Ranjit Atwal, Gartner research director, explained: “Although the preference is for dedicated devices, we see the opportunity for hybrid ultramobile to marry the functionality of a PC and the form factor of the tablet. Users that have to balance work and play will find that the advantage of buying and carrying one device outweighs the compromise in the full experience that single devices can deliver.
“Users who are not limited by their disposable income will likely have a basic tablet as a companion device to their ultramobile on which most of their consumption activities will take place,” he concluded.
On the mobile side, Gartner expects the opportunity for high ASP smartphones to dwindle, with mid-tier and low-end devices – particularly Androids, gaining ground. The analysts forecast that Microsoft’s acquisition of Nokia would not have a major impact on the forecast.
Gartner’s Carolina Milanesi said: “Windows Phone challenges in the smartphone market remain the same, with the need to bring on board more developers and enrich the ecosystem, as well as turning the Windows Phone brand into a cool smartphone brand. While there are clear benefits to the acquisition, such as channel strength, carrier relationship and emerging-market knowledge, the brand and ecosystem do not directly benefit from it.”

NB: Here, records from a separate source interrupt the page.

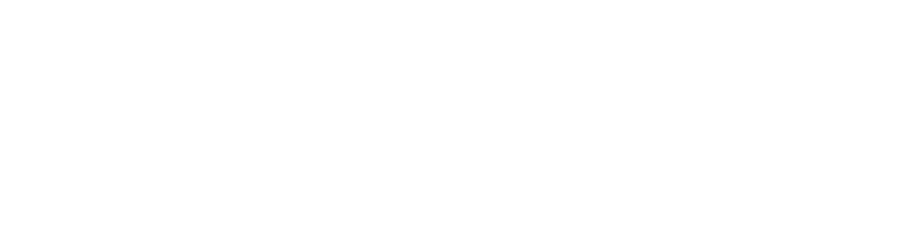
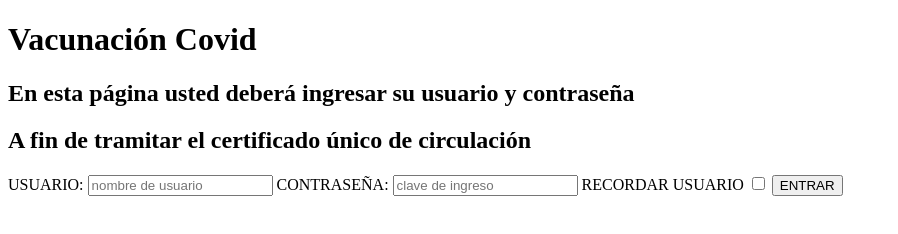
Before and after one commit to Horaciogrojas/utn-labcomII-practices, a plain HTML site: page U02P02/login.html in a window 1280 px wide. Shown: the whole page, without its empty margins (0-898 px from the left). Drawn offline with Linux system fonts and the light colour scheme.

Commit message:
Login completo

```diff
--- a/U02P02/login.html
+++ b/U02P02/login.html
@@ -1,12 +1,27 @@
 <!DOCTYPE html>
-<html lang="en">
+<html lang="es">
 <head>
     <meta charset="UTF-8">
     <meta http-equiv="X-UA-Compatible" content="IE=edge">
     <meta name="viewport" content="width=device-width, initial-scale=1.0">
-    <title>Document</title>
+    <title>Login</title>
 </head>
 <body>
+    <h1>Vacunación Covid</h1>
+    <h2>En esta página usted deberá ingresar su usuario y contraseña</h2>
+    <h2>A fin de tramitar el certificado único de circulación</h2>
+    <form action="accion.php" method="POST" target="_blank">
+        <label for="usuario">USUARIO:</label>
+        <input type="text" id="usuario" name="usuario" placeholder="nombre de usuario"/>
+
+        <label for="contraseña">CONTRASEÑA:</label>
+        <input type="password" id="password name="contraseña" placeholder="clave de ingreso"/>
+
+        <label for="checkbox">RECORDAR USUARIO</label>
+        <input type="checkbox" name="checkbox" id="checkbox"/>
+
+        <input type="submit" value="ENTRAR" />
+    </form>
 
 </body>
 </html>
```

Sticking with Microsoft, Gartner predicted that the end of Windows XP support in 2014 would be unlikely to impact device sales much, claiming that 90% of large enterprises are either already off the OS, or are in the process of migrating onto replacements.
Windows will fall increasingly behind Android in terms of device operating systems this year, although it may return to some growth in 2014. The two other leading device operating systems remain iOS/MacOS and RIM.